Friday, 4 November 2011
Looking for the Possible Dance
Title: Looking for the Possible Dance
Author: AL Kennedy
Number of pages: 250
Started: 29 October 2011
Finished: 4 November 2011
Everything else is a waste of time. Do you hear me? Everything else is a waster of time. You hear me, Margaret? You understand?
Margaret was outside in the night, standing behind the Methodist Church Hall. Her ears, numbed after hours of music, were rushing with the sudden quiet, as if she had just dipped her head inside a sea-shell, or a big tin box. Margaret’s father was sitting on two empty beer crates, breathing in and out enormously, his legs extended flat ahead of him and both his hands folded, hotly, round one of her wrists.

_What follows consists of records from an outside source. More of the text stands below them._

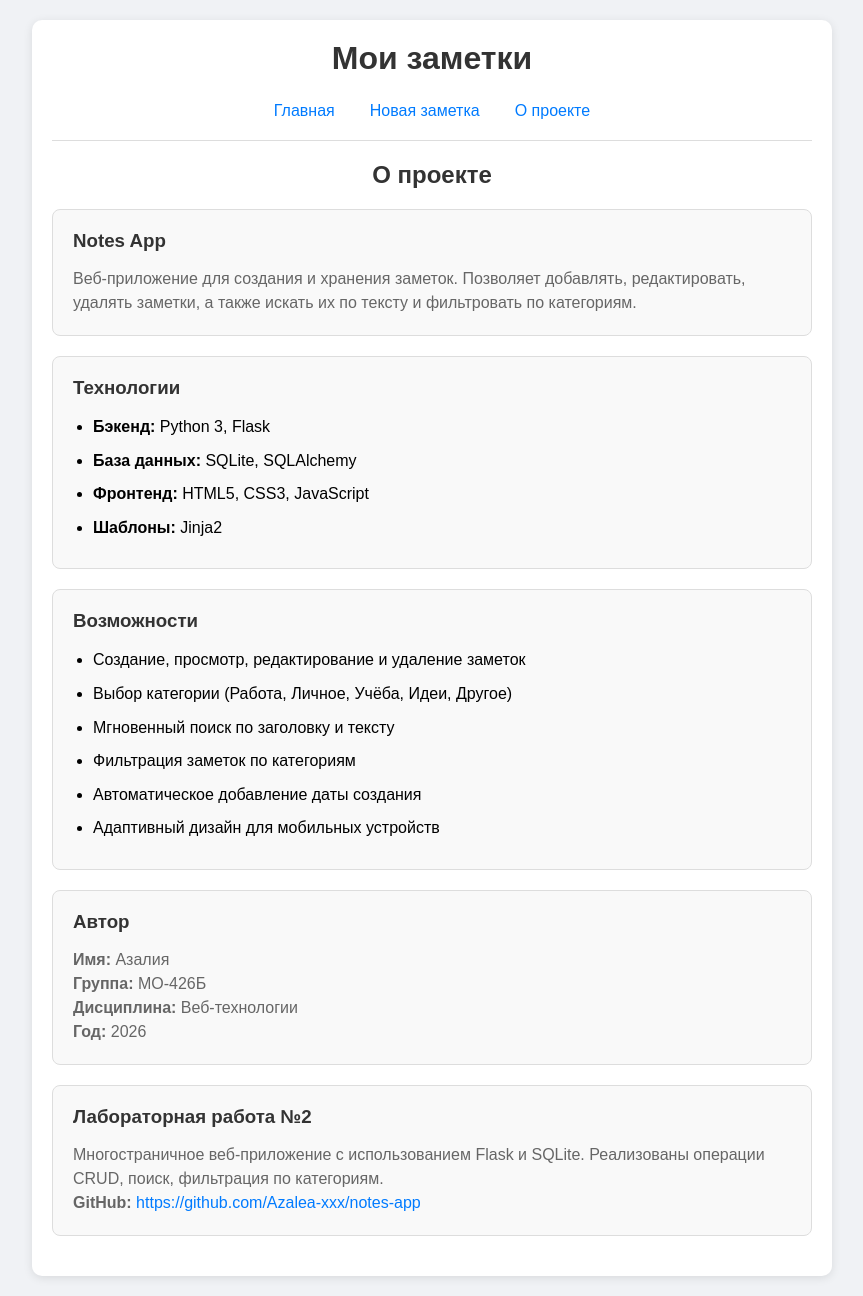
After one commit to Azalea-xxx/notes-app, a Flask app: page /about in a window 1280 px wide. The commit adds this page. Shown: the whole page, without its empty margins (208-1071 px from the left). Run offline with Flask 3, Linux system fonts and the light colour scheme.

Commit message:
добавление страницы "о проекте"

```diff
--- a/app.py
+++ b/app.py
@@ -58,5 +58,9 @@ def delete(id):
     db.session.commit()
     return redirect('/')
 
+@app.route('/about')
+def about():
+    return render_template('about.html')
+
 if __name__ == '__main__':
     app.run(debug=True)
--- a/static/style.css
+++ b/static/style.css
@@ -176,3 +176,45 @@ button:hover {
 	font-size: 12px;
 	color: #495057;
 }
+
+/* Страница "О проекте" */
+.about-container {
+	max-width: 800px;
+	margin: 0 auto;
+}
+
+.about-section {
+	background: #f9f9f9;
+	padding: 20px;
+	margin-bottom: 20px;
+	border-radius: 8px;
+	border: 1px solid #ddd;
+}
+
+.about-section h3 {
+	margin-bottom: 15px;
+	color: #333;
+}
+
+.about-section ul {
+	margin-left: 20px;
+	line-height: 1.6;
+}
+
+.about-section li {
+	margin-bottom: 8px;
+}
+
+.about-section p {
+	line-height: 1.5;
+	color: #666;
+}
+
+.about-section a {
+	color: #007bff;
+	text-decoration: none;
+}
+
+.about-section a:hover {
+	text-decoration: underline;
+}
--- /dev/null
+++ b/templates/about.html
@@ -0,0 +1,58 @@
+{% extends "base.html" %} {% block content %}
+<div class="about-container">
+	<h2>О проекте</h2>
+
+	<div class="about-section">
+		<h3>Notes App</h3>
+		<p>
+			Веб-приложение для создания и хранения заметок. Позволяет добавлять,
+			редактировать, удалять заметки, а также искать их по тексту и фильтровать
+			по категориям.
+		</p>
+	</div>
+
+	<div class="about-section">
+		<h3>Технологии</h3>
+		<ul>
+			<li><strong>Бэкенд:</strong> Python 3, Flask</li>
+			<li><strong>База данных:</strong> SQLite, SQLAlchemy</li>
+			<li><strong>Фронтенд:</strong> HTML5, CSS3, JavaScript</li>
+			<li><strong>Шаблоны:</strong> Jinja2</li>
+		</ul>
+	</div>
+
+	<div class="about-section">
+		<h3>Возможности</h3>
+		<ul>
+			<li>Создание, просмотр, редактирование и удаление заметок</li>
+			<li>Выбор категории (Работа, Личное, Учёба, Идеи, Другое)</li>
+			<li>Мгновенный поиск по заголовку и тексту</li>
+			<li>Фильтрация заметок по категориям</li>
+			<li>Автоматическое добавление даты создания</li>
+			<li>Адаптивный дизайн для мобильных устройств</li>
+		</ul>
+	</div>
+
+	<div class="about-section">
+		<h3>Автор</h3>
+		<p><strong>Имя:</strong> Азалия</p>
+		<p><strong>Группа:</strong> МО-426Б</p>
+		<p><strong>Дисциплина:</strong> Веб-технологии</p>
+		<p><strong>Год:</strong> 2026</p>
+	</div>
+
+	<div class="about-section">
+		<h3>Лабораторная работа №2</h3>
+		<p>
+			Многостраничное веб-приложение с использованием Flask и SQLite.
+			Реализованы операции CRUD, поиск, фильтрация по категориям.
+		</p>
+		<p>
+			<strong>GitHub:</strong>
+			<a href="https://github.com/Azalea-xxx/notes-app" target="_blank"
+				>https://github.com/Azalea-xxx/notes-app</a
+			>
+		</p>
+	</div>
+</div>
+{% endblock %}
--- a/templates/base.html
+++ b/templates/base.html
@@ -13,9 +13,11 @@
 		<div class="container">
 			<h1>Мои заметки</h1>
 
+			<!-- Меню (только здесь, один раз) -->
 			<div class="menu">
 				<a href="/">Главная</a>
 				<a href="/add">Новая заметка</a>
+				<a href="/about">О проекте</a>
 			</div>
 
 			{% block content %}{% endblock %}
```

Mary Margaret Hamilton was educated in Scotland. She was born there too. These may not have been the best possible options, but they were the only ones on offer at the time. Although her father did his best, her knowledge of life is perhaps a little incomplete. Margaret knows the best way to look at the moon, how to wake on time and how to breathe fire. Now she must learn how to live. A. L. Kennedy's absorbing, moving and gently political first novel dissects the intricate difficulties of human relationships, from Margaret's passionate attachment to her father and her more problematic involvement with Colin, her lover, to the wider social relations between pupil and teacher, employer and employee, individual and state.
What I thought:
I had really wanted to read this book, so was pleased when I finally acquired a copy. However, it didn’t live up to my hopes. It was well written and was very readable, but it felt a bit too much like a “kitchen sink” drama and never really rose above the mundanity of life. To a degree, perhaps that was part of what the book was about, but for me it just didn’t fulfil its potential and I never truly empathised with the characters. A decent enough read, but never really seemed to achieve that extra element that would have made the novel truly engaging.